Here we have a lovely attempt at what is close to being a typewriter (a “hand-printing machine”), found in the Journal of the Franklin Institute for June 1857.
The size isn’t given but my guess is that it would be about the size of foolscap paper, easily desk-top.
It seems fairly simple in a slightly complex way, and I can easily see where it would serve as a stop-gap implement between what came before and the typewriter.
The short article introducing the workings of the machine is surprisingly very readable, even though it is brisk and sharp.
It is just well done.It is difficult to see some of the annotations, even in the original, and even with a magnifying glass, but for that first indicator “H” you can find it just southward of the bell-like object (“M”, which turns out to be a handle for the paper roller), and “E” was another difficult one to find, and that one turns out to be the pivot in the center of the type circular.

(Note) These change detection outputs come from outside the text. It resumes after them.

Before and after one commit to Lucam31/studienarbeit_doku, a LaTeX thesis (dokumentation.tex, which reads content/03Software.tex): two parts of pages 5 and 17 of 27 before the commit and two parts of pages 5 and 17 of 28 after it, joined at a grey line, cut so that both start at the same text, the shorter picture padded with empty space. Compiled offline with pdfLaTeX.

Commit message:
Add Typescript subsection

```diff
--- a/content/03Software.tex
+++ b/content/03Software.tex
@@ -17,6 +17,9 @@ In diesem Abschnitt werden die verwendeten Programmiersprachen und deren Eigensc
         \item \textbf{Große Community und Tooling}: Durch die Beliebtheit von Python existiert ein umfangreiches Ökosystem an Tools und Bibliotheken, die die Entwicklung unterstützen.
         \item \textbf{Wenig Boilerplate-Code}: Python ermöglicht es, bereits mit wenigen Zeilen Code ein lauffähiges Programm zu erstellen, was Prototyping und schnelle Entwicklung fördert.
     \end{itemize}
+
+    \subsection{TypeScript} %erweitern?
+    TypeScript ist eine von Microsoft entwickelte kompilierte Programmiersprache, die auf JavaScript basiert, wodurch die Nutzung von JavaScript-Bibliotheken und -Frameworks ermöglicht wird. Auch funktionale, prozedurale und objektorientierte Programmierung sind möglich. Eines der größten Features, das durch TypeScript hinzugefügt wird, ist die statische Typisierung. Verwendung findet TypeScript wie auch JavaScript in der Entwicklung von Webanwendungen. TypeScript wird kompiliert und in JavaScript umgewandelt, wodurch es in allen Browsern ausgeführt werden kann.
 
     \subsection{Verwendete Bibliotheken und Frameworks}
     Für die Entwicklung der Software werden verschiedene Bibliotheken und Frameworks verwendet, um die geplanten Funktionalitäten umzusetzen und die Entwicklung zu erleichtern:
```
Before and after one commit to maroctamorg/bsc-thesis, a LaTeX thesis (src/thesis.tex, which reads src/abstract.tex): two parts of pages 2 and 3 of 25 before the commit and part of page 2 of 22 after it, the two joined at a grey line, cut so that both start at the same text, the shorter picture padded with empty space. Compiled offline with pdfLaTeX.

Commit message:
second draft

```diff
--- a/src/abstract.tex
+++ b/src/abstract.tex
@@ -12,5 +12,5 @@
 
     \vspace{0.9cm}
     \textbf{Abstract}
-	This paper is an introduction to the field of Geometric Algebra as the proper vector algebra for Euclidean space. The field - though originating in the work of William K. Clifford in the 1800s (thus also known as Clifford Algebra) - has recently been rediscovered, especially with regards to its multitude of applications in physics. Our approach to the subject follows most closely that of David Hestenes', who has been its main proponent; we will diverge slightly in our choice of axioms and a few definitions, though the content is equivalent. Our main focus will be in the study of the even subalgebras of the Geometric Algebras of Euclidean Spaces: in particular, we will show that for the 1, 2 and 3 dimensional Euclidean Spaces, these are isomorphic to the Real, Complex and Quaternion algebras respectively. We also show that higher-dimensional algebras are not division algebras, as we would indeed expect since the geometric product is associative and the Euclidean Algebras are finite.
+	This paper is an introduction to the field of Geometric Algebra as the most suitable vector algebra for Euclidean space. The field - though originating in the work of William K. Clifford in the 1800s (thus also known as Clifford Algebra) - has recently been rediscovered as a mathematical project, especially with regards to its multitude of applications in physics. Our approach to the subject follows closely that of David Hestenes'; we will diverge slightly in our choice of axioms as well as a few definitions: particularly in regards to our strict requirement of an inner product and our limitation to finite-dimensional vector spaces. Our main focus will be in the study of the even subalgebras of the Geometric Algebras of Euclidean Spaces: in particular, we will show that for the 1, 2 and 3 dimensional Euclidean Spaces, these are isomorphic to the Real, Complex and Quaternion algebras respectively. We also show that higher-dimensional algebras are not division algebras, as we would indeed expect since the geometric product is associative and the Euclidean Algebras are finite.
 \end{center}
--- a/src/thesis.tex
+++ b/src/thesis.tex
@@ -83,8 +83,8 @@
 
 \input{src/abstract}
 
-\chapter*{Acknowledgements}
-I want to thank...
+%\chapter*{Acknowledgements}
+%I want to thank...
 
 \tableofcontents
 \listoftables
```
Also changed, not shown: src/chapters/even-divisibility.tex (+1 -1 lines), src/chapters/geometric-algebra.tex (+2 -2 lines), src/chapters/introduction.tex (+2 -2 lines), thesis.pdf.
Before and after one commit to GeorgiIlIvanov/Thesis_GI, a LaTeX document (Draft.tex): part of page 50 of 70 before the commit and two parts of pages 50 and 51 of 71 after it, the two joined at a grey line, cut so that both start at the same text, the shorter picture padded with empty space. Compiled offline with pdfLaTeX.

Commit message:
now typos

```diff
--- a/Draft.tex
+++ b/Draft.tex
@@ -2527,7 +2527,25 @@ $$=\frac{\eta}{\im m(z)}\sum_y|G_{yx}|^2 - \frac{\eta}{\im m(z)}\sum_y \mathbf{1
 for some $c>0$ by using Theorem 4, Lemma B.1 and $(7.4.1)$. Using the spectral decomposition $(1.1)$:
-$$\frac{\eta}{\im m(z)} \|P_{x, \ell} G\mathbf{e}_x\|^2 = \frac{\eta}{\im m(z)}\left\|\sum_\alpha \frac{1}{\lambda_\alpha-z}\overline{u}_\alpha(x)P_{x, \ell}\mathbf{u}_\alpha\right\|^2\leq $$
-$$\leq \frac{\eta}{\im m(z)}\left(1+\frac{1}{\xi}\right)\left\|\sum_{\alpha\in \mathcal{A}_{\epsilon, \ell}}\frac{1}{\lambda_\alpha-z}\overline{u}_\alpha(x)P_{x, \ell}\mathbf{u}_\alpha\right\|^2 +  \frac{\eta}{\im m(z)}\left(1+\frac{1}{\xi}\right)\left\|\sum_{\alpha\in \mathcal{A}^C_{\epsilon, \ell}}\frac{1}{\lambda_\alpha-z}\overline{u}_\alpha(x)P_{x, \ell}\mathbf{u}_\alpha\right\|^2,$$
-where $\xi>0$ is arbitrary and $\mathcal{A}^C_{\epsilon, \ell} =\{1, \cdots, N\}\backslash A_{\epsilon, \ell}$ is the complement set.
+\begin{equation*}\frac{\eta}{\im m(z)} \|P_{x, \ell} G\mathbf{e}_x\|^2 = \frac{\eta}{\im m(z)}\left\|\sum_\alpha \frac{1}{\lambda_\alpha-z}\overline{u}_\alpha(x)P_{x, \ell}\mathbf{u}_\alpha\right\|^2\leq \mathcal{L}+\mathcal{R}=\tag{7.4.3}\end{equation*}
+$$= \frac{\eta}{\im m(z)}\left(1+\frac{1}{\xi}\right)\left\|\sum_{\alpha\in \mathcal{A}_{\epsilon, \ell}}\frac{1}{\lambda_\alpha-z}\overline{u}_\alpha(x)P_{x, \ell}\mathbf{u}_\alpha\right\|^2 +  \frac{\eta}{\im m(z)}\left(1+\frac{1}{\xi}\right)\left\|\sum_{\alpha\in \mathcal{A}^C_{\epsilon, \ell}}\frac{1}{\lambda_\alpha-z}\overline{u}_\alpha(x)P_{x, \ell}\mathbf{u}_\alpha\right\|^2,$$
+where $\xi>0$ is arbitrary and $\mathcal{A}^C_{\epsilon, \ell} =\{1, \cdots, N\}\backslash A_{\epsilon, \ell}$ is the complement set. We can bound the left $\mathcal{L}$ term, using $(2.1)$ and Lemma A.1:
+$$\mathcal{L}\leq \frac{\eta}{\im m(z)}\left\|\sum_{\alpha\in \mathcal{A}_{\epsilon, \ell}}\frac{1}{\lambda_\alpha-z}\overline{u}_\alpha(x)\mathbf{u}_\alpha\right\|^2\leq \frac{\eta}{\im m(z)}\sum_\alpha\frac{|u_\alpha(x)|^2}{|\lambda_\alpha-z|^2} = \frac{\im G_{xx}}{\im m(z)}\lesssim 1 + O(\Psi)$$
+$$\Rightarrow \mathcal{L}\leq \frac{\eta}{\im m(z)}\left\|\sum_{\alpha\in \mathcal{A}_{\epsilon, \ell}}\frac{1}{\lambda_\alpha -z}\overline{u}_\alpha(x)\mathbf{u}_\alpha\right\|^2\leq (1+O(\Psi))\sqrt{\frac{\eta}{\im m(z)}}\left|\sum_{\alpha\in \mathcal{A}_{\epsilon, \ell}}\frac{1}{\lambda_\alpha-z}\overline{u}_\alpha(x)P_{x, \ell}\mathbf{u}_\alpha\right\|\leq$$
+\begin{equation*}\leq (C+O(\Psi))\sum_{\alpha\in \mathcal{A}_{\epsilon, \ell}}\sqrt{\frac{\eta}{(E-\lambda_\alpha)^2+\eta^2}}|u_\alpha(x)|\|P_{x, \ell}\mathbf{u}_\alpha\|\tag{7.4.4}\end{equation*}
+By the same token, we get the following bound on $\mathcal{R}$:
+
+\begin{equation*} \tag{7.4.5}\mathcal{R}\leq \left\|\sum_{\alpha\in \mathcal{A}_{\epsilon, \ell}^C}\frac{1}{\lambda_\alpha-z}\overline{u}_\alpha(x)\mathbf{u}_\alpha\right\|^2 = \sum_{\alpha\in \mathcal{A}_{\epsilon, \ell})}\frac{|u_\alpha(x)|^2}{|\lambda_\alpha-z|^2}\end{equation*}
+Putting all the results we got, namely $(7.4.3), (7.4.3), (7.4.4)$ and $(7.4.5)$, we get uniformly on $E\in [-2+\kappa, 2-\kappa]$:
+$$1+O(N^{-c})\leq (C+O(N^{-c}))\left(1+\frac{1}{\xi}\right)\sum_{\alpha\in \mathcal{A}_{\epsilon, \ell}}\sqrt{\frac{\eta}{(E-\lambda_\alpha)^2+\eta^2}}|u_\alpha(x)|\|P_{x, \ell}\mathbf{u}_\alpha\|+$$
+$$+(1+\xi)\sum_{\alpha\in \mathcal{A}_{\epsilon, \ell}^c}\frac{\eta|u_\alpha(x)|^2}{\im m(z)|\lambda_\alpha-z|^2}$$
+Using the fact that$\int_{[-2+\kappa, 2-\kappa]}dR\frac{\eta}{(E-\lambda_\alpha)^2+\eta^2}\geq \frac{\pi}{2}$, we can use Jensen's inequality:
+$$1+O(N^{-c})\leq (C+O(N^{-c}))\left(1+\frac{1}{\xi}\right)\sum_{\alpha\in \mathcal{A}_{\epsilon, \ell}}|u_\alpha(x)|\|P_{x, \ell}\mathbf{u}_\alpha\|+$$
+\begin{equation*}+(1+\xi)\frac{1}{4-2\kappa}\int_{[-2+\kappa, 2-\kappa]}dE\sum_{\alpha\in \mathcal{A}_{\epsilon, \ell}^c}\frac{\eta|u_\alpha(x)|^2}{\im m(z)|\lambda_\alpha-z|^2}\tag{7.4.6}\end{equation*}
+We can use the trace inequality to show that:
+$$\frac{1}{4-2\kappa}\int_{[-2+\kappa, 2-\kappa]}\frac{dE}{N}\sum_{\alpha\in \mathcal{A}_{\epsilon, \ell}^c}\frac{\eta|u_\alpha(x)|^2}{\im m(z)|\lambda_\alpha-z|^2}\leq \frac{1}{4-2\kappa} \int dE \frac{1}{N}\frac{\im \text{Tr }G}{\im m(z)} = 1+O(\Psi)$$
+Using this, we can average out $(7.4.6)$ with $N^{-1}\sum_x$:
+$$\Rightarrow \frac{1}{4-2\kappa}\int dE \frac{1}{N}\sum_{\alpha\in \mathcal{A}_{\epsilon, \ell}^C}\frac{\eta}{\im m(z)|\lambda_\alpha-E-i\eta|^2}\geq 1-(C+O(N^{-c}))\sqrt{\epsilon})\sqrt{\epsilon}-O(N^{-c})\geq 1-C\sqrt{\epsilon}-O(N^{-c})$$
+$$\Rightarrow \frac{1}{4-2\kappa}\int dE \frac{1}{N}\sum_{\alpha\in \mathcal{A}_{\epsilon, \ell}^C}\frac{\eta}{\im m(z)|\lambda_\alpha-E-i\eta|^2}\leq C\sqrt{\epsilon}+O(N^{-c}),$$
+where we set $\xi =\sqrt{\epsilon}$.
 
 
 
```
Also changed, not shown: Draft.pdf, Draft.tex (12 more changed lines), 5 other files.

In any event, the thing operates much like a typewriter, the lever “D” moved to the position of the letter needed, then pressed down, moving the type into place against the ink and the paper, which is loaded in rollers much like a modern typewriter.